The Social Security Administration (SSA) is warning Americans not to trust unexpected offers to activate a Social Security benefit following the agency’s announcement that it would make a higher-than-usual cost-of-living adjustment for 2023.
“That unexpected offer from the Social Security Administration to activate a benefit increase is from a criminal and not the real SSA. Do not share personal or financial information. Do not click on links or respond,” the agency said on Thursday, describing such offers as a scam.
It warned that criminals continue to impersonate the SSA and other agencies to try and obtain an individual’s personal information, cash, or get them to download malware.
About a week ago, the SSA announced it would make an 8.7 percent cost-of-living adjustment (COLA) due to decades-high inflation, starting in 2023. The agency last week said that recipients have to do nothing in order to receive the COLA, which is automatically added to retirees’ Social Security payments.
But after the announcement, there have been reports of scammers who are trying to trick people into giving up their financial and personal information via “deceptive text and email messages that lure recipients to a fake Social Security website,” the SSA’s Inspector General said.
“Criminals falsely advise recipients to apply to receive Social Security benefits or extra money, such as a cost-of-living adjustment, or to set up an online account,” it said. “The message may also provide fake contact information for SSA.”
Generally, federal government agencies like the SSA or Internal Revenue Service communicate with people via mail, not through text messages or phone calls.
“If there is a problem, we will mail you a letter,” the SSA says. “Generally, we will only contact you if you have requested a call or have ongoing business with us.”
The COLA will into effect starting with the December 2022 benefits.
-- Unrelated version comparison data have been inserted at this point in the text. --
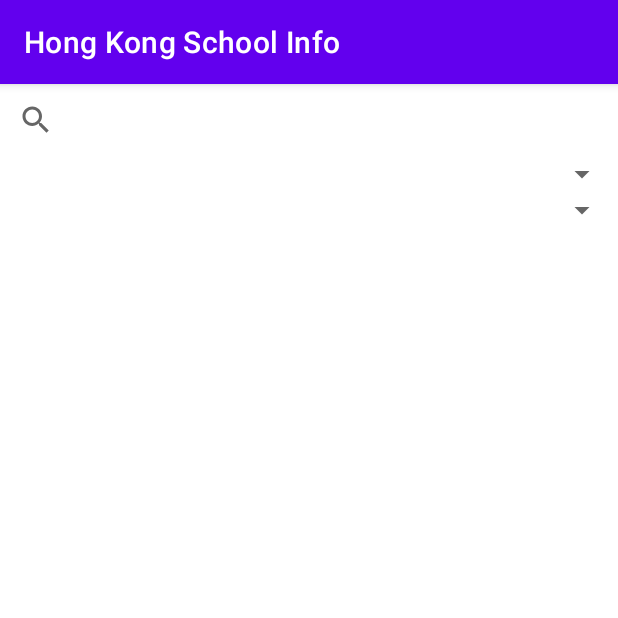
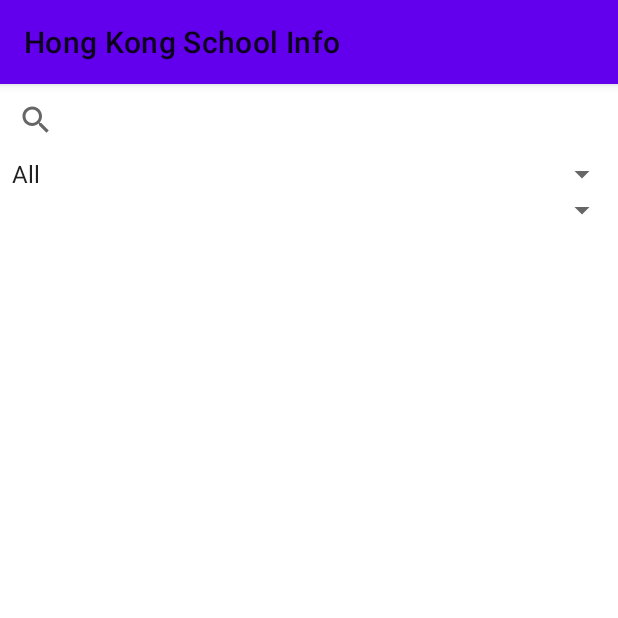
Before and after one commit to p5p53c/COMPS313F-Project, an Android app: the screen it shows after launch (MainActivity), on a phone screen of 412 x 824 dp, the top half of it. Run offline under Robolectric (Android 15) with nearby library versions, the phone set to English and light mode, and no system bars.

Commit message:
Remove Dark Mode

```diff
--- a/app/build.gradle
+++ b/app/build.gradle
@@ -7,7 +7,7 @@ android {
 
     defaultConfig {
         applicationId "edu.hkmu.hongkongschoolinfo"
-        minSdk 21
+        minSdk 23
         targetSdk 31
         versionCode 1
         versionName "1.0"
--- a/app/src/main/AndroidManifest.xml
+++ b/app/src/main/AndroidManifest.xml
@@ -3,6 +3,7 @@
     package="edu.hkmu.hongkongschoolinfo">
 
     <uses-permission android:name="android.permission.INTERNET" />
+    <uses-permission android:name="android.permission.CALL_PHONE" />
 
     <application
         android:allowBackup="true"
@@ -26,7 +27,7 @@
         </activity>
         <activity
             android:name=".ContactDialog"
-            android:theme="@style/Theme.AppCompat.Dialog"></activity>
+            android:theme="@style/Theme.AppCompat.Dialog" />
     </application>
 
 </manifest>
--- a/app/src/main/java/edu/hkmu/hongkongschoolinfo/ContactDialog.java
+++ b/app/src/main/java/edu/hkmu/hongkongschoolinfo/ContactDialog.java
@@ -46,6 +46,7 @@ public class ContactDialog extends AppCompatActivity {
         dialog_phone.setOnClickListener(v -> {
             Intent callIntent = new Intent(Intent.ACTION_CALL);
             callIntent.setData(Uri.parse("tel:" + finalSchoolPhoneNumber));
+            startActivity(callIntent);
         });
 
         dialog_website.setOnClickListener(v -> {
--- a/app/src/main/res/values-night/themes.xml
+++ /dev/null
@@ -1,16 +0,0 @@
-<resources xmlns:tools="http://schemas.android.com/tools">
-    <!-- Base application theme. -->
-    <style name="Theme.HongKongSchoolInfo" parent="Theme.MaterialComponents.DayNight.DarkActionBar">
-        <!-- Primary brand color. -->
-        <item name="colorPrimary">@color/purple_200</item>
-        <item name="colorPrimaryVariant">@color/purple_700</item>
-        <item name="colorOnPrimary">@color/black</item>
-        <!-- Secondary brand color. -->
-        <item name="colorSecondary">@color/teal_200</item>
-        <item name="colorSecondaryVariant">@color/teal_200</item>
-        <item name="colorOnSecondary">@color/black</item>
-        <!-- Status bar color. -->
-        <item name="android:statusBarColor" tools:targetApi="l">?attr/colorPrimaryVariant</item>
-        <!-- Customize your theme here. -->
-    </style>
-</resources>
--- a/app/src/main/res/values/strings.xml
+++ b/app/src/main/res/values/strings.xml
@@ -19,7 +19,7 @@
     <string name="religion">Religion : </string>
 
     <string-array name="filter">
-        <item></item>
+        <item>All</item>
         <item>Category</item>
         <item>Gender</item>
         <item>Session</item>
--- a/app/src/main/res/values/themes.xml
+++ b/app/src/main/res/values/themes.xml
@@ -1,6 +1,7 @@
 <resources xmlns:tools="http://schemas.android.com/tools">
     <!-- Base application theme. -->
-    <style name="Theme.HongKongSchoolInfo" parent="Theme.MaterialComponents.DayNight.DarkActionBar">
+    <style name="Theme.HongKongSchoolInfo" parent="Theme.MaterialComponents.Light">
+        <item name="android:forceDarkAllowed" tools:targetApi="q">false</item>
         <!-- Primary brand color. -->
         <item name="colorPrimary">@color/purple_500</item>
         <item name="colorPrimaryVariant">@color/purple_700</item>
```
Those appear in checks and payments that are sent out in January 2023, according to the agency.
Meanwhile, the 8.7 percent increase announced for 2023 is the largest since 1981—when the increase was 11.2 percent. The largest increase ever came in 1980 when the United States was in the midst of a deep recession and suffering soaring inflation.
Data released by the Department of Labor last week shows the consumer price index, a key inflation metric, reached 8.2 percent year-over-year.dicare premiums are going down and Social Security benefits are going up in 2023, which will give seniors more peace of mind and breathing room. This year’s substantial Social Security cost-of-living adjustment is the first time in over a decade that Medicare premiums are not rising and shows that we can provide more support to older Americans who count on the benefits they have earned,” Acting Social Security Commissioner Kilolo Kijakazi said in a press release last week.